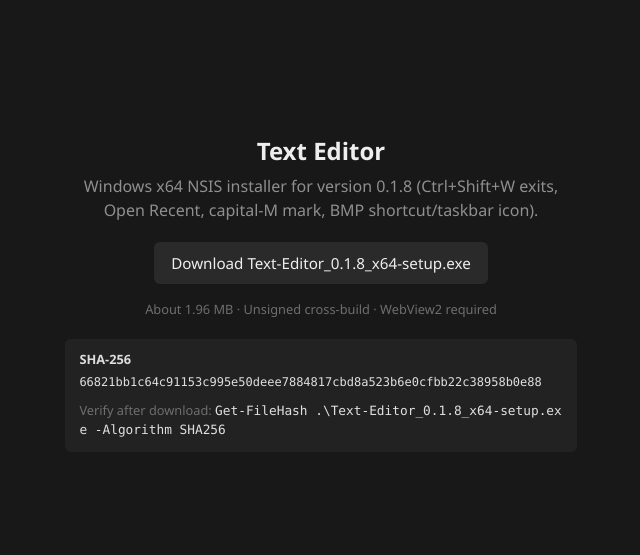
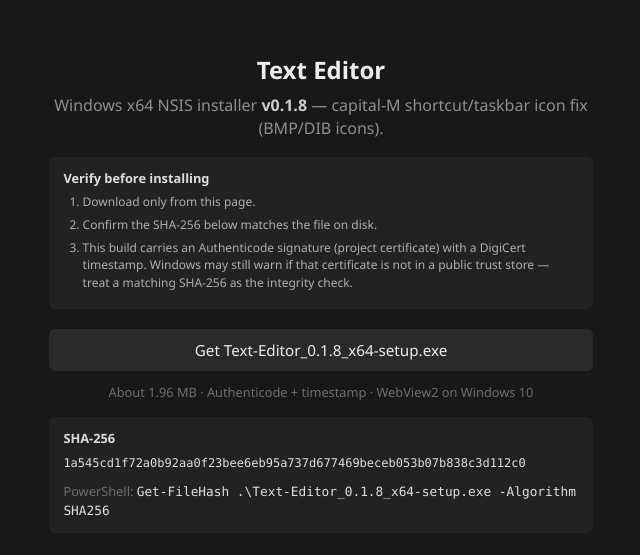
Before and after one commit to matt-azar/text-editor, a website built with Vite: page download-site/index.html in a window 1280 px wide. Shown: the part 107-662 px from the top of the page, without its empty margins (319-959 px from the left). Built offline with nearby package versions, Linux system fonts and the light colour scheme.

Commit message:
Sign the 0.1.8 Windows installer for download-app publish.
Attach an Authenticode signature (project cert + DigiCert timestamp)
so the public download app is no longer shipping an unsigned PE, and
refresh the download page around hash verification.

Co-authored-by: Matt Azar <azarmatthewj@gmail.com>

```diff
--- a/download-site/index.html
+++ b/download-site/index.html
@@ -3,38 +3,52 @@
 <head>
   <meta charset="utf-8" />
   <meta name="viewport" content="width=device-width, initial-scale=1" />
-  <title>Text Editor — Download</title>
+  <title>Text Editor — Installer</title>
   <style>
     :root { color-scheme: dark; font-family: "Segoe UI", sans-serif; }
     body { margin: 0; min-height: 100vh; display: grid; place-items: center; background: #181818; color: #c8c8c8; }
-    main { text-align: center; max-width: 32rem; padding: 2rem; }
-    h1 { font-size: 1.5rem; font-weight: 600; margin: 0 0 .5rem; color: #eee; }
-    p { margin: 0 0 1.25rem; color: #8f8f8f; line-height: 1.45; }
+    main { text-align: left; max-width: 34rem; padding: 2rem; }
+    h1 { font-size: 1.5rem; font-weight: 600; margin: 0 0 .5rem; color: #eee; text-align: center; }
+    p { margin: 0 0 1rem; color: #8f8f8f; line-height: 1.45; }
+    .lead { text-align: center; }
     a.button {
-      display: inline-block; background: #2a2a2a; color: #eee; text-decoration: none;
-      padding: .7rem 1.1rem; border-radius: 6px; font-size: .95rem;
+      display: block; text-align: center; background: #2a2a2a; color: #eee; text-decoration: none;
+      padding: .7rem 1.1rem; border-radius: 6px; font-size: .95rem; margin: 1.25rem 0 .75rem;
     }
     a.button:hover { background: #333; }
-    .meta { margin-top: 1rem; font-size: .8rem; color: #6e6e6e; }
-    .hash {
-      margin-top: 1.25rem; text-align: left; background: #222; border-radius: 6px;
-      padding: .75rem .9rem; font-size: .75rem; line-height: 1.4; word-break: break-all;
-      color: #b0b0b0;
+    .meta { margin-top: .75rem; font-size: .8rem; color: #6e6e6e; }
+    .hash, .steps {
+      margin-top: 1rem; background: #222; border-radius: 6px;
+      padding: .75rem .9rem; font-size: .75rem; line-height: 1.45; color: #b0b0b0;
     }
-    .hash strong { display: block; color: #ddd; font-size: .8rem; margin-bottom: .35rem; }
+    .hash { word-break: break-all; }
+    .hash strong, .steps strong { display: block; color: #ddd; font-size: .8rem; margin-bottom: .35rem; }
+    .steps ol { margin: .35rem 0 0; padding-left: 1.2rem; }
+    .steps li { margin: .35rem 0; }
     code { font-family: Consolas, "Cascadia Mono", monospace; color: #e0e0e0; }
   </style>
 </head>
 <body>
   <main>
     <h1>Text Editor</h1>
-    <p>Windows x64 NSIS installer for version 0.1.8 (Ctrl+Shift+W exits, Open Recent, capital-M mark, BMP shortcut/taskbar icon).</p>
-    <a class="button" href="./Text-Editor_0.1.8_x64-setup.exe" download>Download Text-Editor_0.1.8_x64-setup.exe</a>
-    <p class="meta">About 1.96&nbsp;MB · Unsigned cross-build · WebView2 required</p>
+    <p class="lead">Windows x64 NSIS installer <strong style="color:#ccc">v0.1.8</strong> — capital-M shortcut/taskbar icon fix (BMP/DIB icons).</p>
+
+    <div class="steps">
+      <strong>Verify before installing</strong>
+      <ol>
+        <li>Download only from this page.</li>
+        <li>Confirm the SHA-256 below matches the file on disk.</li>
+        <li>This build carries an Authenticode signature (project certificate) with a DigiCert timestamp. Windows may still warn if that certificate is not in a public trust store — treat a matching SHA-256 as the integrity check.</li>
+      </ol>
+    </div>
+
+    <a class="button" href="./Text-Editor_0.1.8_x64-setup.exe" download="Text-Editor_0.1.8_x64-setup.exe">Get Text-Editor_0.1.8_x64-setup.exe</a>
+    <p class="meta lead">About 1.96&nbsp;MB · Authenticode + timestamp · WebView2 on Windows 10</p>
+
     <div class="hash">
       <strong>SHA-256</strong>
-      <code>66821bb1c64c91153c995e50deee7884817cbd8a523b6e0cfbb22c38958b0e88</code>
-      <p class="meta" style="margin: .6rem 0 0">Verify after download: <code>Get-FileHash .\Text-Editor_0.1.8_x64-setup.exe -Algorithm SHA256</code></p>
+      <code>1a545cd1f72a0b92aa0f23bee6eb95a737d677469beceb053b07b838c3d112c0</code>
+      <p class="meta" style="margin: .6rem 0 0">PowerShell: <code>Get-FileHash .\Text-Editor_0.1.8_x64-setup.exe -Algorithm SHA256</code></p>
     </div>
   </main>
 </body>
```
Also changed, not shown: README.md, 5 other files.
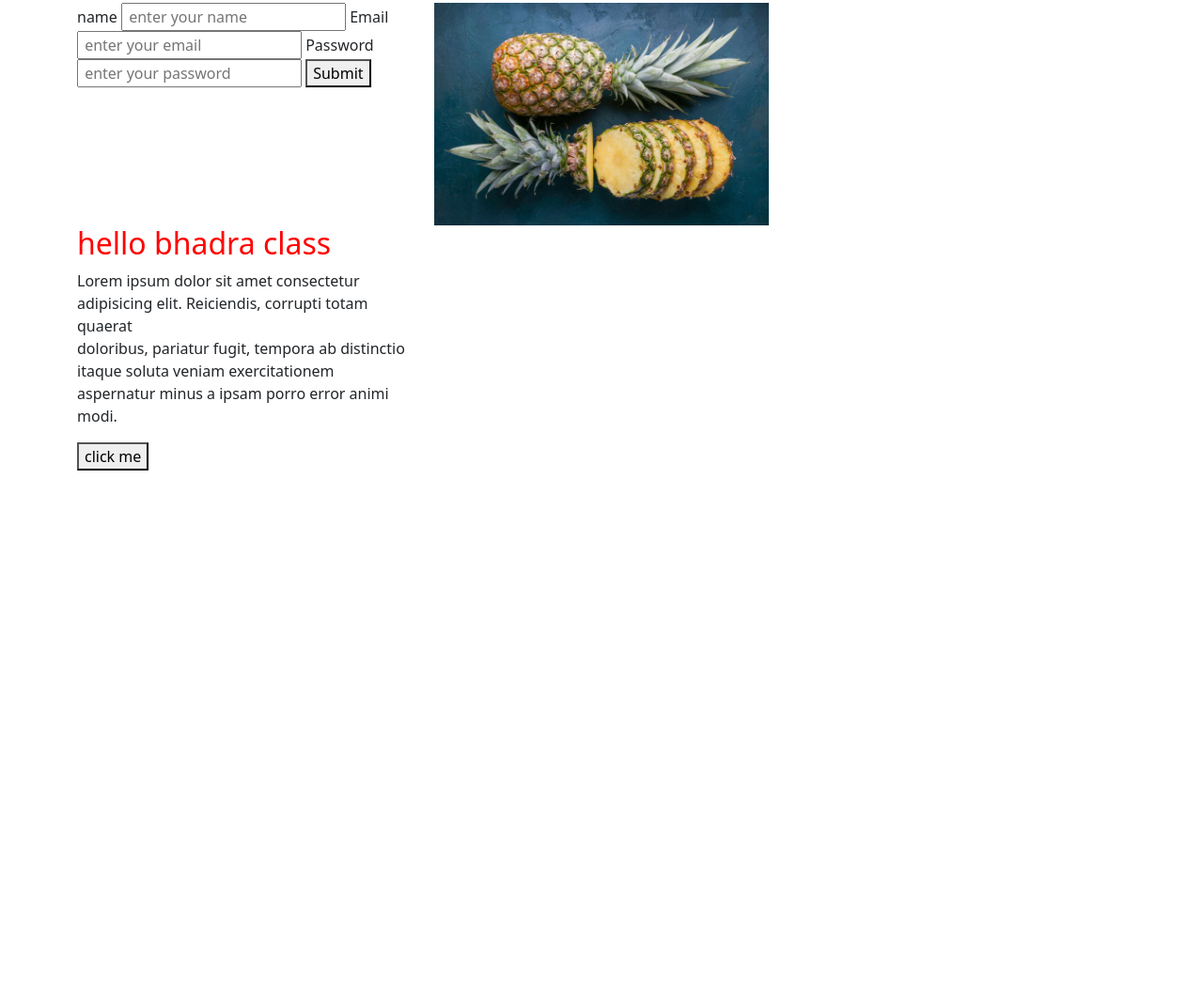
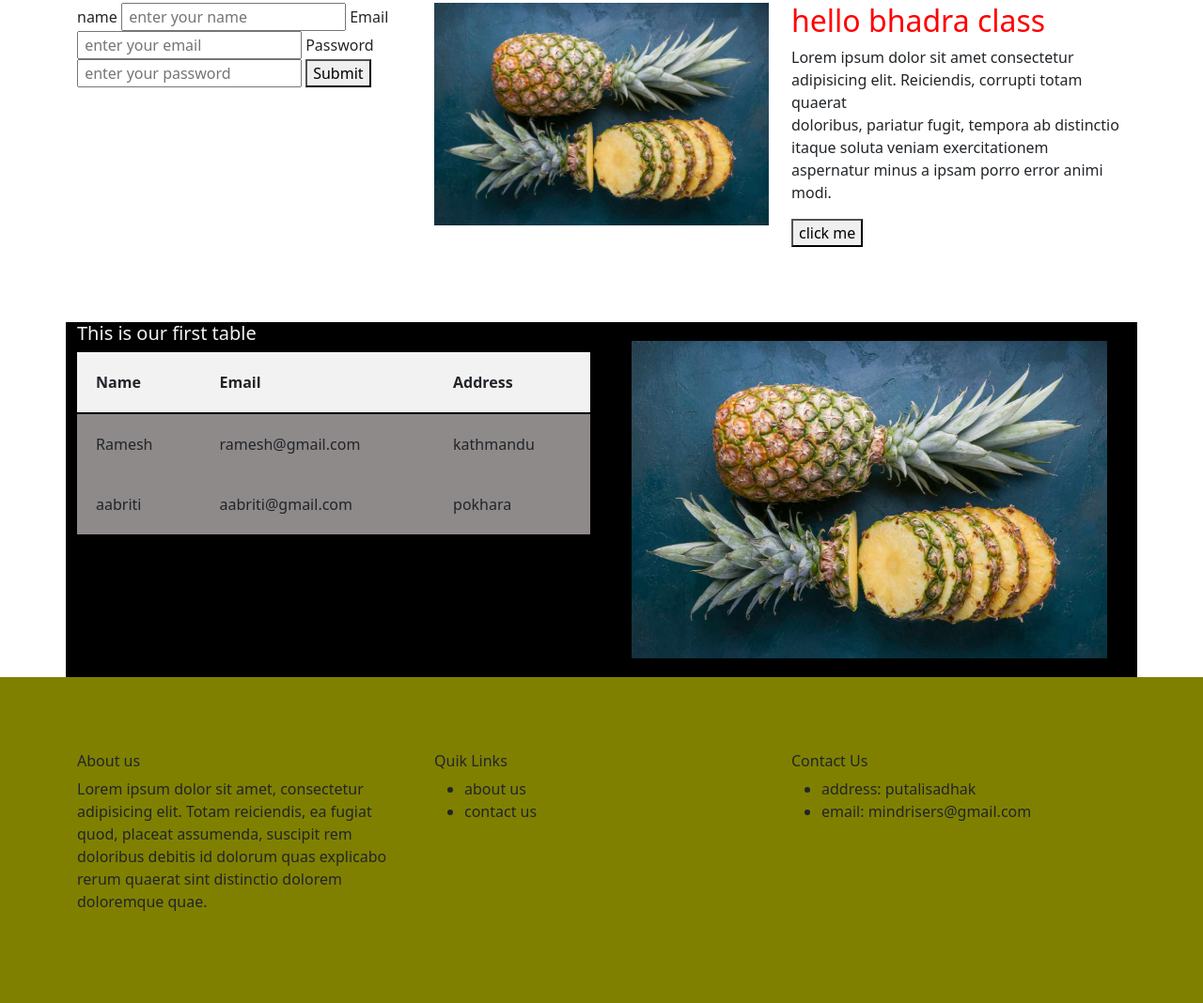
Before and after one commit to Raju-bit-creator/bhadra-group, a plain HTML site: page index.html in a window 1280 px wide. Shown: the part 137-1205 px from the top of the page at 94% size. Before the commit the page ends 800 px from the top, so only its background shows below. Drawn offline with nearby package versions, Linux system fonts and the light colour scheme.

Commit message:
table  and css

```diff
--- a/index.html
+++ b/index.html
@@ -22,11 +22,11 @@
           </div>
         </div>
         <!-- <div class="col-md-9"> -->
-          <ul id="menu-items">
-            <li> Home</li>
-            <li> About </li>
-            <li> Our Services</li>
-          </ul>
+        <ul id="menu-items">
+          <li> Home</li>
+          <li> About </li>
+          <li> Our Services</li>
+        </ul>
         <!-- </div> -->
       </div>
     </div>
@@ -51,7 +51,7 @@
           <a href="https://www.facebook.com" target="_blank"><img src="images/pineapple.jpg" alt="fruit"></a>
         </div>
       </div>
-      <div></div>
+
       <div class="col-md-4">
         <h2 class="hello"> hello bhadra class</h2>
         <p>Lorem ipsum dolor sit amet consectetur adipisicing elit. Reiciendis, corrupti totam quaerat <br> doloribus,
@@ -61,8 +61,63 @@
       </div>
     </div>
   </div>
+  <div class="bhadra-group">
+    <div class="container">
+      <div class="row">
+        <div class="col-md-6">
+          <h5>This is our first table</h5>
+          <table>
+            <tr>
+              <th>Name</th>
+              <th>Email</th>
+              <th>Address</th>
+            </tr>
+            <tr>
+              <td>Ramesh</td>
+              <td>ramesh@gmail.com</td>
+              <td>kathmandu</td>
+            </tr>
+            <tr>
+              <td>aabriti</td>
+              <td>aabriti@gmail.com</td>
+              <td>pokhara</td>
+            </tr>
+          </table>
+        </div>
+        <div class="col-md-6">
+          <div class="pinapple">
+            <img src="images/pineapple.jpg" alt="fruit">
+          </div>
+        </div>
+      </div>
+    </div>
+  </div>
+  <div class="footer">
+    <div class="container">
+      <div class="row">
+      <div class="col-md-4">
+        <h6>About us</h6>
+        <p>Lorem ipsum dolor sit amet, consectetur adipisicing elit. Totam reiciendis, ea fugiat quod, placeat assumenda, suscipit rem doloribus debitis id dolorum quas explicabo rerum quaerat sint distinctio dolorem doloremque quae.</p>
+      </div>
+      <div class="col-md-4">
+        <h6>Quik Links</h6>
+        <ul>
+          <li>about us</li>
+          <li>contact us</li>
+        </ul>
+      </div>
+      <div class="col-md-4">
+        <h6>Contact Us</h6>
+        <ul>
+          <li>address: putalisadhak</li>
+          <li>email: mindrisers@gmail.com</li>
+        </ul>
+      </div>
+      </div>
+    </div>
+  </div>
 
-  <!-- h1-h6 -->
+
 
 
 
--- a/style/style.css
+++ b/style/style.css
@@ -1,17 +1,65 @@
-#menu-items{
+#menu-items {
     color: blue;
     list-style: none;
     display: flex;
     gap: 20px;
 
 }
+
 .header {
     display: flex;
     justify-content: space-between;
 }
-.hello{
+
+.hello {
     color: red;
 }
-.hero-img img{
+
+.hero-img img {
     width: 100%;
 }
+
+table {
+    width: 100%;
+    background: red;
+    border-radius: 10px;
+
+
+}
+
+tr,
+td {
+    padding: 20px;
+    background: #8f8a8a;
+}
+
+th {
+    border-bottom: 2px solid black;
+    padding: 20px;
+    background: #f2f2f2;
+}
+
+.bhadra-group {
+    /* background: rgb(46, 59, 71); */
+    padding: 80px 0px 0px 0px;
+}
+
+.bhadra-group .container {
+    background: black;
+}
+
+.bhadra-group h5 {
+    color: #f2f2f2;
+}
+
+.pinapple img {
+    width: 100%;
+    padding: 20px
+}
+/* .pinapple{
+    padding: 20px
+} */
+ .footer {
+    padding: 80px 0px;
+    background: olive;
+ }
```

- [Prompt] In the lines above, find each one with "none" and list it.

- [Answer for the task]
-      display: inline-block; background: #2a2a2a; color: #eee; text-decoration: none;
+      display: block; text-align: center; background: #2a2a2a; color: #eee; text-decoration: none;
     list-style: none;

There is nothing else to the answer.